Coexisting medical complications in pregnancy can present in a fashion similar to preeclampsia and can be challenging to differentiate.
We present a patient who, at 27 3/7 weeks of gestation, fulfilled diagnostic criteria for severe preeclampsia, including hypertension, proteinuria, headache, abnormal serum creatinine levels, thrombocytopenia, and liver function abnormalities, but who nevertheless did not have preeclampsia. Instead, she was diagnosed with alcoholic pancreatitis based on a history of heavy alcohol use and elevated amylase and lipase. Abnormal laboratory values resolved with supportive therapy, and she continued to term without subsequent recurrence of proteinuria or hypertension.
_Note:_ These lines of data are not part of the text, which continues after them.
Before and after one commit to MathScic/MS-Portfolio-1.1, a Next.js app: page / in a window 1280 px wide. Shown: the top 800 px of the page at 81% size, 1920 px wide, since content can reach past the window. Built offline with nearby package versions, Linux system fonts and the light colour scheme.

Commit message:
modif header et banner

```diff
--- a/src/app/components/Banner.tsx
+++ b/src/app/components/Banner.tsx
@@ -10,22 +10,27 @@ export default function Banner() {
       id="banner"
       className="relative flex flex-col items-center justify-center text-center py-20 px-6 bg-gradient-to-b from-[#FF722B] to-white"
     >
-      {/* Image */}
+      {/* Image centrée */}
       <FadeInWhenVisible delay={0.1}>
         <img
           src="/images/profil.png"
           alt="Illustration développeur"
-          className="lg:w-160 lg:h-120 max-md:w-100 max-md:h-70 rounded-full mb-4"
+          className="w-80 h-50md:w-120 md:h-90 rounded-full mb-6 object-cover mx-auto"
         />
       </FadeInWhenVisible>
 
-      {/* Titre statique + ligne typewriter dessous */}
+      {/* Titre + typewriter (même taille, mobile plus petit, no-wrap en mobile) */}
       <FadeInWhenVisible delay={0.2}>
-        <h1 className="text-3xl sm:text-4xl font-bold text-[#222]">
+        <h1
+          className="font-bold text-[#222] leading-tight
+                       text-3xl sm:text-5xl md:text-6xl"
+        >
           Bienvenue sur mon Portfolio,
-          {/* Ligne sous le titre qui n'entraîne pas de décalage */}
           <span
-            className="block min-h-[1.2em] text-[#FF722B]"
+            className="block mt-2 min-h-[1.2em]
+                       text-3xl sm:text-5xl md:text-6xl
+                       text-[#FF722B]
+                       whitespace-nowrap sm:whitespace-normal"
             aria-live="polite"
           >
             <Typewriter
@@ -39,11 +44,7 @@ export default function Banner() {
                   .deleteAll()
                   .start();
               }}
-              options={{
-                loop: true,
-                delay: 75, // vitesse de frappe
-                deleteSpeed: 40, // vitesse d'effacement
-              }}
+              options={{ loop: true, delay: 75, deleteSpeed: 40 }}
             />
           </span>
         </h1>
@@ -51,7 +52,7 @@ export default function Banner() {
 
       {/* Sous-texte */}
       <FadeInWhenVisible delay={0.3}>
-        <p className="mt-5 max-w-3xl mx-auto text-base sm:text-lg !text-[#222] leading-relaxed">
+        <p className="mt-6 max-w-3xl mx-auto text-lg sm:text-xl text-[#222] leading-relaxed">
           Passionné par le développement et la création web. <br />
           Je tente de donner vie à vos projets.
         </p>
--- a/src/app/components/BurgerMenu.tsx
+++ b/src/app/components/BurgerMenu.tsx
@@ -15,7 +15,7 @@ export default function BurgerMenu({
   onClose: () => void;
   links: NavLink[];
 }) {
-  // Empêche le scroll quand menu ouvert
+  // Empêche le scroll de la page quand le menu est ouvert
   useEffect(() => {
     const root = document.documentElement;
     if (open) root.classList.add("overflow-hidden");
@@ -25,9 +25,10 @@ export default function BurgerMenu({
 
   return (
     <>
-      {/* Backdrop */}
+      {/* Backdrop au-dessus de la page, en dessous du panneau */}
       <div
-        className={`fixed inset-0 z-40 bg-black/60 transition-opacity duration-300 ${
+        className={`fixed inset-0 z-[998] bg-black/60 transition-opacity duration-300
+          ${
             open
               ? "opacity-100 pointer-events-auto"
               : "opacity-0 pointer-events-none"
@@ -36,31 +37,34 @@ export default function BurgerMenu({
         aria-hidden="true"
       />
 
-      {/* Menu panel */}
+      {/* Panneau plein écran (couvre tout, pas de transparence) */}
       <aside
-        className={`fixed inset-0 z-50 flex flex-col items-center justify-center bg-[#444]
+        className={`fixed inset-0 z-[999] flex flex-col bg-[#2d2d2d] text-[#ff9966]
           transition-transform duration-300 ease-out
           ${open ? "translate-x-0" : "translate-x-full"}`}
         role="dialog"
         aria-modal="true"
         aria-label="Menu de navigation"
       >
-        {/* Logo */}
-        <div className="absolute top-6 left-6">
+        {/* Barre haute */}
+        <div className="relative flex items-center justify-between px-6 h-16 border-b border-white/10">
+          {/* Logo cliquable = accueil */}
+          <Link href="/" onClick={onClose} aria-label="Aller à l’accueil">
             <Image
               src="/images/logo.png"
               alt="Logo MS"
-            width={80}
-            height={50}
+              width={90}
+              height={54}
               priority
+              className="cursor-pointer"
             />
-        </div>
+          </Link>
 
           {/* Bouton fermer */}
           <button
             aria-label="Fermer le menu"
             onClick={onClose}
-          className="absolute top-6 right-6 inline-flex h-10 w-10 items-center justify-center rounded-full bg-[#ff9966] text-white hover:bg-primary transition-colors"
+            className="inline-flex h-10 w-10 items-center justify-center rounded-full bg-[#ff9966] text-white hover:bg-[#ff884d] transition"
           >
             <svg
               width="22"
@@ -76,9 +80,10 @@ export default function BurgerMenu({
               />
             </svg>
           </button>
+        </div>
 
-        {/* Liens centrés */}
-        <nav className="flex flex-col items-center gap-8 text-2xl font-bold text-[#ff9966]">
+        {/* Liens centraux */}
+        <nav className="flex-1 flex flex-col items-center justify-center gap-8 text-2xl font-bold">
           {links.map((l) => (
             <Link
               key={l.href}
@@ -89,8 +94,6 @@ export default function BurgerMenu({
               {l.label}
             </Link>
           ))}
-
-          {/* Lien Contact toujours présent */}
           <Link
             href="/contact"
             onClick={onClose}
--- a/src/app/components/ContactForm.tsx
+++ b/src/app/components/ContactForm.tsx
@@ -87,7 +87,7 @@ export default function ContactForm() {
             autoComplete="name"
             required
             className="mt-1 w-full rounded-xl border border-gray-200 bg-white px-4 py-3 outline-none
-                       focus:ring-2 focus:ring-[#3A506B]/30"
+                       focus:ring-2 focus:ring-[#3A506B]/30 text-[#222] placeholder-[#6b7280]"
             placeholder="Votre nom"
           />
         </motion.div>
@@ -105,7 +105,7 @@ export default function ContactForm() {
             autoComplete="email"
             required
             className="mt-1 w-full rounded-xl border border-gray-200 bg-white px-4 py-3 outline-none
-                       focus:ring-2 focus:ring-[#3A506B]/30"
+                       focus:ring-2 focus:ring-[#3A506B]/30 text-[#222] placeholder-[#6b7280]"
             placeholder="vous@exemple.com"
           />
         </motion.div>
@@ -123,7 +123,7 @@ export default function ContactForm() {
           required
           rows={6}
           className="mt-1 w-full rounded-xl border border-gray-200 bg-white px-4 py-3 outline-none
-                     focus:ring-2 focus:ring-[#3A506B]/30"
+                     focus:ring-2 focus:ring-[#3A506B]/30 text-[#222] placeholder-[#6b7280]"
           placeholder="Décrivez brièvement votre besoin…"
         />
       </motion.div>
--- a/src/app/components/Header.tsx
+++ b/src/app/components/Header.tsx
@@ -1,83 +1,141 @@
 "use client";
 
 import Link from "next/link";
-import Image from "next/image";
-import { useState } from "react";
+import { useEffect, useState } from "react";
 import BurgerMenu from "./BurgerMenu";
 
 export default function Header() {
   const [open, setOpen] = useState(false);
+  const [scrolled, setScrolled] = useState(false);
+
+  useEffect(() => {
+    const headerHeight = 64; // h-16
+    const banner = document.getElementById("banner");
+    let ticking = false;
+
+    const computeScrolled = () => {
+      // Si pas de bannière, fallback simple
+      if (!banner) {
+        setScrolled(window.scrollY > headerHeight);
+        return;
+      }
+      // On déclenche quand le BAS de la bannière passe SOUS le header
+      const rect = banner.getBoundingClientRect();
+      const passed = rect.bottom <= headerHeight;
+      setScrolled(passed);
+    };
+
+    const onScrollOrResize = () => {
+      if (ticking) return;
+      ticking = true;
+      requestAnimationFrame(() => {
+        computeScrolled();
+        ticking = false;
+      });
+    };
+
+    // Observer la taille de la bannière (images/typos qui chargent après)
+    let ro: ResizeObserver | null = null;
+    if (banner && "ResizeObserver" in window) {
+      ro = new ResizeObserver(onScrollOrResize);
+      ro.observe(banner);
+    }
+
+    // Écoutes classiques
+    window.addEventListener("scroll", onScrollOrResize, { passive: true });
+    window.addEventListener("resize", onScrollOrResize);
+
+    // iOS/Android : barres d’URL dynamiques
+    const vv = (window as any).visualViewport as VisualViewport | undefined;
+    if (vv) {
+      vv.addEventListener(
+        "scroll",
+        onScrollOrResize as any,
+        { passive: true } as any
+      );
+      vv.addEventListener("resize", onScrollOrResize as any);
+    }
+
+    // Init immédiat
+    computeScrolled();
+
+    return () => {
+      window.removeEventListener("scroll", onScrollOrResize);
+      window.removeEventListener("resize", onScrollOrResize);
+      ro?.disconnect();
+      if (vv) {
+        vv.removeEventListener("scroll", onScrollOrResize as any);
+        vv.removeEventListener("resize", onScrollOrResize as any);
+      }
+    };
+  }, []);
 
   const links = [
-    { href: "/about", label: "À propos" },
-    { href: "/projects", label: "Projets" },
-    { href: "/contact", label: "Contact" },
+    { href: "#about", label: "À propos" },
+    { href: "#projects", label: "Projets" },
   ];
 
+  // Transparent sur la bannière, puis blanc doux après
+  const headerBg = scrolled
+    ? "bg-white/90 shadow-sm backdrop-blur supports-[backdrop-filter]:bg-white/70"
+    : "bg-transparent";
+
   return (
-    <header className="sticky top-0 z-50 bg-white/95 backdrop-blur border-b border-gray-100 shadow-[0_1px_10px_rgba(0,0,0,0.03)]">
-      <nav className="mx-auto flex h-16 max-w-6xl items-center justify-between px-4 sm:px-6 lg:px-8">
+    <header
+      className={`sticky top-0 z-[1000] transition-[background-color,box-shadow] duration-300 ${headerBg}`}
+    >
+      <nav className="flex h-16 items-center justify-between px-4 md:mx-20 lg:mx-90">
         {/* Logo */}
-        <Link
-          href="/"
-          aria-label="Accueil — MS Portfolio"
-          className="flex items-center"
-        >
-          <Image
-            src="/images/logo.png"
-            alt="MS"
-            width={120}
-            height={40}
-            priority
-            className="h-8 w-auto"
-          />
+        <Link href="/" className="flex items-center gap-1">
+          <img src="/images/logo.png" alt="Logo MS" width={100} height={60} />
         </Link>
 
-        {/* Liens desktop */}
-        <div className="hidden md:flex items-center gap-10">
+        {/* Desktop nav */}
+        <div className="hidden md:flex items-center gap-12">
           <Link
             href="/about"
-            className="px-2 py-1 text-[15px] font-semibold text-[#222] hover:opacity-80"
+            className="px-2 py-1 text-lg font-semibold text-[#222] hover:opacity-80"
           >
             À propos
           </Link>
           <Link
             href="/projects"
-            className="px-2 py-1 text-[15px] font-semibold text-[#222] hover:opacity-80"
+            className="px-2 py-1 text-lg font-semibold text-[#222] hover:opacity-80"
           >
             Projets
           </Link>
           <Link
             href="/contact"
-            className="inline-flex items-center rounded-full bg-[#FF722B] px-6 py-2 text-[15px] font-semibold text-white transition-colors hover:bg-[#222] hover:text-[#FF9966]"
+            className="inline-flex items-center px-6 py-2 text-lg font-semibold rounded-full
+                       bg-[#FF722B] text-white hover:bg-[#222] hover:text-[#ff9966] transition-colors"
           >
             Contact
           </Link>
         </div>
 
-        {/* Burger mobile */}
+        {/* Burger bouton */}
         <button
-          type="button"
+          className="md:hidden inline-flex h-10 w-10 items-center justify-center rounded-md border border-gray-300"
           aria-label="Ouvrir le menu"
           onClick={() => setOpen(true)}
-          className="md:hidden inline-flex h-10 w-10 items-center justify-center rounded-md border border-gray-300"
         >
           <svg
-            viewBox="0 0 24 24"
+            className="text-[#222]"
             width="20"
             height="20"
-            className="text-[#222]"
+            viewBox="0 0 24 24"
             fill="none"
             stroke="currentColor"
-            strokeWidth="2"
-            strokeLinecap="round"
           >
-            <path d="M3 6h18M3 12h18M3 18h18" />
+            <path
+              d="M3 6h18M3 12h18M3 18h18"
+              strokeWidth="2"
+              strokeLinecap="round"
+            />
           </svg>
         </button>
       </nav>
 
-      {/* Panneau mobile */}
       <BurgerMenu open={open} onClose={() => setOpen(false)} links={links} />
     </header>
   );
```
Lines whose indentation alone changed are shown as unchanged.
Alcoholic pancreatitis can be mistaken for preeclampsia.